** TASK MATERIAL follows **

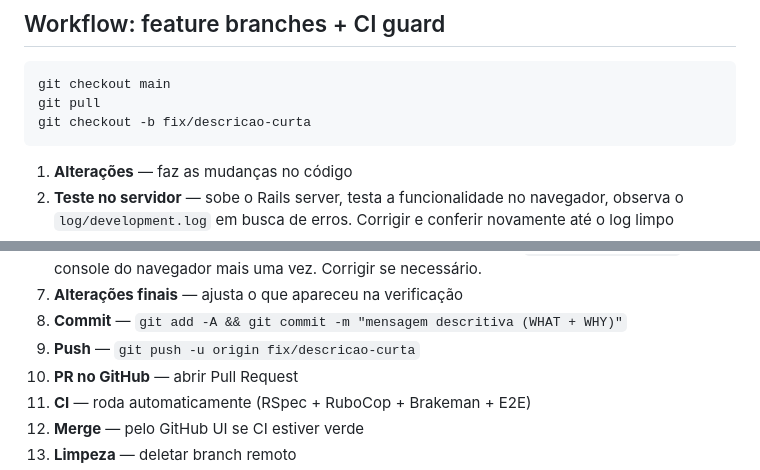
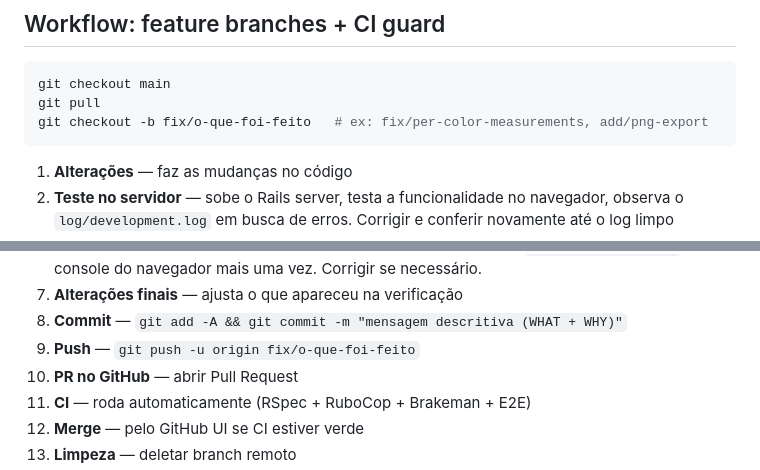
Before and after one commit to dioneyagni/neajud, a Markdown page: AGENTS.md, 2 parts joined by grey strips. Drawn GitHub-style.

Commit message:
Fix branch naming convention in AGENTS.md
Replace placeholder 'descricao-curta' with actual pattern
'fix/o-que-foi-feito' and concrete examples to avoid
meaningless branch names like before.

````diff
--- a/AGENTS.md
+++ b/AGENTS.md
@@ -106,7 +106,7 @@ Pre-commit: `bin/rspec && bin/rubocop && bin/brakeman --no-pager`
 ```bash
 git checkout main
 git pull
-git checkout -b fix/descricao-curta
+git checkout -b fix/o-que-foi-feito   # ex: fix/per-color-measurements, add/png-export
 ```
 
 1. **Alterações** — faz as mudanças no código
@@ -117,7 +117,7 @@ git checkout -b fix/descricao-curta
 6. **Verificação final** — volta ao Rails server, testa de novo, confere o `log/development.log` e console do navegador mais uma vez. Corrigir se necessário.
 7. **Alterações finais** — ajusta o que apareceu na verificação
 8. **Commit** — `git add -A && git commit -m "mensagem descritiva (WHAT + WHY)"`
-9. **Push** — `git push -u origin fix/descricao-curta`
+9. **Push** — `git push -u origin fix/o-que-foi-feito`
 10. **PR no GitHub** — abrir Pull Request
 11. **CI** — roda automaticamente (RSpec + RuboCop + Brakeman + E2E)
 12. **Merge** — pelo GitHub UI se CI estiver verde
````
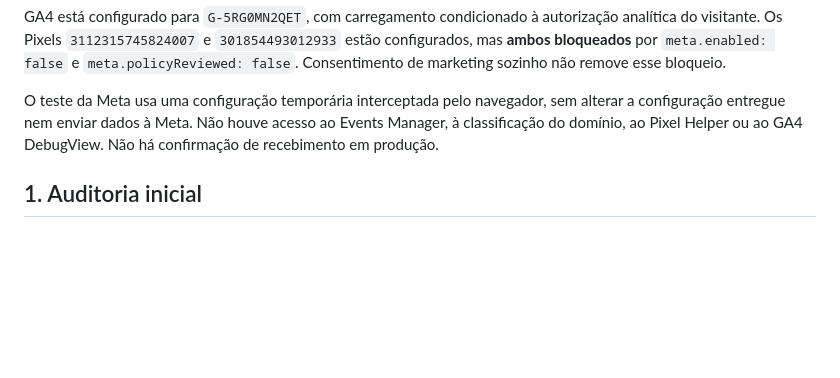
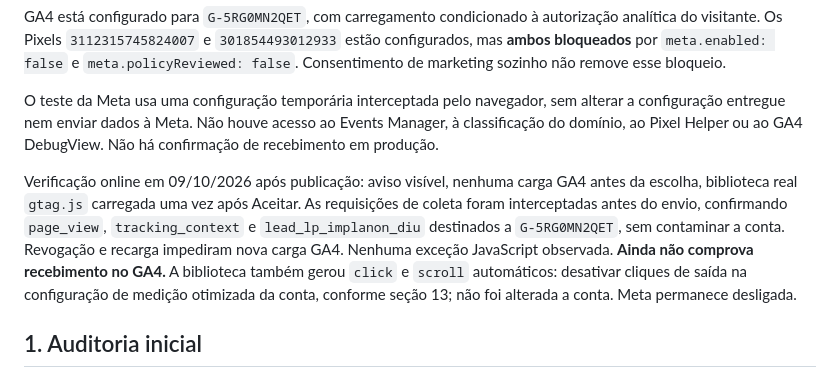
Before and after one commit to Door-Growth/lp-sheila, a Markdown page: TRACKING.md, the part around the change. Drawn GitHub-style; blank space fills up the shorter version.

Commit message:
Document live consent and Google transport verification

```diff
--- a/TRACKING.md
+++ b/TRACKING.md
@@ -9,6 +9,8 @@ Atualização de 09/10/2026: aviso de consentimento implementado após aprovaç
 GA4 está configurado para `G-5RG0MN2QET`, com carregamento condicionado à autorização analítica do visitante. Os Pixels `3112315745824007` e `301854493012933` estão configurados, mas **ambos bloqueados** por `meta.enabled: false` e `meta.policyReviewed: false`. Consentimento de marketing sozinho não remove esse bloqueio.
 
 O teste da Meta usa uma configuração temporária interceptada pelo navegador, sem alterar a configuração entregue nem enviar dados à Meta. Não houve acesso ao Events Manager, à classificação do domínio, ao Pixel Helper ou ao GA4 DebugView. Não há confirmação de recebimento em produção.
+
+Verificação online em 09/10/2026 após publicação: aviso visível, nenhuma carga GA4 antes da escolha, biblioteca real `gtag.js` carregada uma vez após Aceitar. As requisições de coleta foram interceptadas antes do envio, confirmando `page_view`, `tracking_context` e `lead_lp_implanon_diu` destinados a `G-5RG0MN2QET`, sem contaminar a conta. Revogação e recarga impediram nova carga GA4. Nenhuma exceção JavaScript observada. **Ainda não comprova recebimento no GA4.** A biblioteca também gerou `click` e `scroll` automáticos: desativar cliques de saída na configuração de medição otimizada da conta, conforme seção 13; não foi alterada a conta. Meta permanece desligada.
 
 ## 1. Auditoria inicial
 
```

** End of TASK MATERIAL **

Hand back every line of the material, exactly, without the pictures.

Before and after one commit to dioneyagni/neajud, a Markdown page: AGENTS.md, 2 parts joined by grey strips. Drawn GitHub-style.

Commit message:
Fix branch naming convention in AGENTS.md
Replace placeholder 'descricao-curta' with actual pattern
'fix/o-que-foi-feito' and concrete examples to avoid
meaningless branch names like before.

````diff
--- a/AGENTS.md
+++ b/AGENTS.md
@@ -106,7 +106,7 @@ Pre-commit: `bin/rspec && bin/rubocop && bin/brakeman --no-pager`
 ```bash
 git checkout main
 git pull
-git checkout -b fix/descricao-curta
+git checkout -b fix/o-que-foi-feito   # ex: fix/per-color-measurements, add/png-export
 ```
 
 1. **Alterações** — faz as mudanças no código
@@ -117,7 +117,7 @@ git checkout -b fix/descricao-curta
 6. **Verificação final** — volta ao Rails server, testa de novo, confere o `log/development.log` e console do navegador mais uma vez. Corrigir se necessário.
 7. **Alterações finais** — ajusta o que apareceu na verificação
 8. **Commit** — `git add -A && git commit -m "mensagem descritiva (WHAT + WHY)"`
-9. **Push** — `git push -u origin fix/descricao-curta`
+9. **Push** — `git push -u origin fix/o-que-foi-feito`
 10. **PR no GitHub** — abrir Pull Request
 11. **CI** — roda automaticamente (RSpec + RuboCop + Brakeman + E2E)
 12. **Merge** — pelo GitHub UI se CI estiver verde
````
Before and after one commit to Door-Growth/lp-sheila, a Markdown page: TRACKING.md, the part around the change. Drawn GitHub-style; blank space fills up the shorter version.

Commit message:
Document live consent and Google transport verification

```diff
--- a/TRACKING.md
+++ b/TRACKING.md
@@ -9,6 +9,8 @@ Atualização de 09/10/2026: aviso de consentimento implementado após aprovaç
 GA4 está configurado para `G-5RG0MN2QET`, com carregamento condicionado à autorização analítica do visitante. Os Pixels `3112315745824007` e `301854493012933` estão configurados, mas **ambos bloqueados** por `meta.enabled: false` e `meta.policyReviewed: false`. Consentimento de marketing sozinho não remove esse bloqueio.
 
 O teste da Meta usa uma configuração temporária interceptada pelo navegador, sem alterar a configuração entregue nem enviar dados à Meta. Não houve acesso ao Events Manager, à classificação do domínio, ao Pixel Helper ou ao GA4 DebugView. Não há confirmação de recebimento em produção.
+
+Verificação online em 09/10/2026 após publicação: aviso visível, nenhuma carga GA4 antes da escolha, biblioteca real `gtag.js` carregada uma vez após Aceitar. As requisições de coleta foram interceptadas antes do envio, confirmando `page_view`, `tracking_context` e `lead_lp_implanon_diu` destinados a `G-5RG0MN2QET`, sem contaminar a conta. Revogação e recarga impediram nova carga GA4. Nenhuma exceção JavaScript observada. **Ainda não comprova recebimento no GA4.** A biblioteca também gerou `click` e `scroll` automáticos: desativar cliques de saída na configuração de medição otimizada da conta, conforme seção 13; não foi alterada a conta. Meta permanece desligada.
 
 ## 1. Auditoria inicial
 
```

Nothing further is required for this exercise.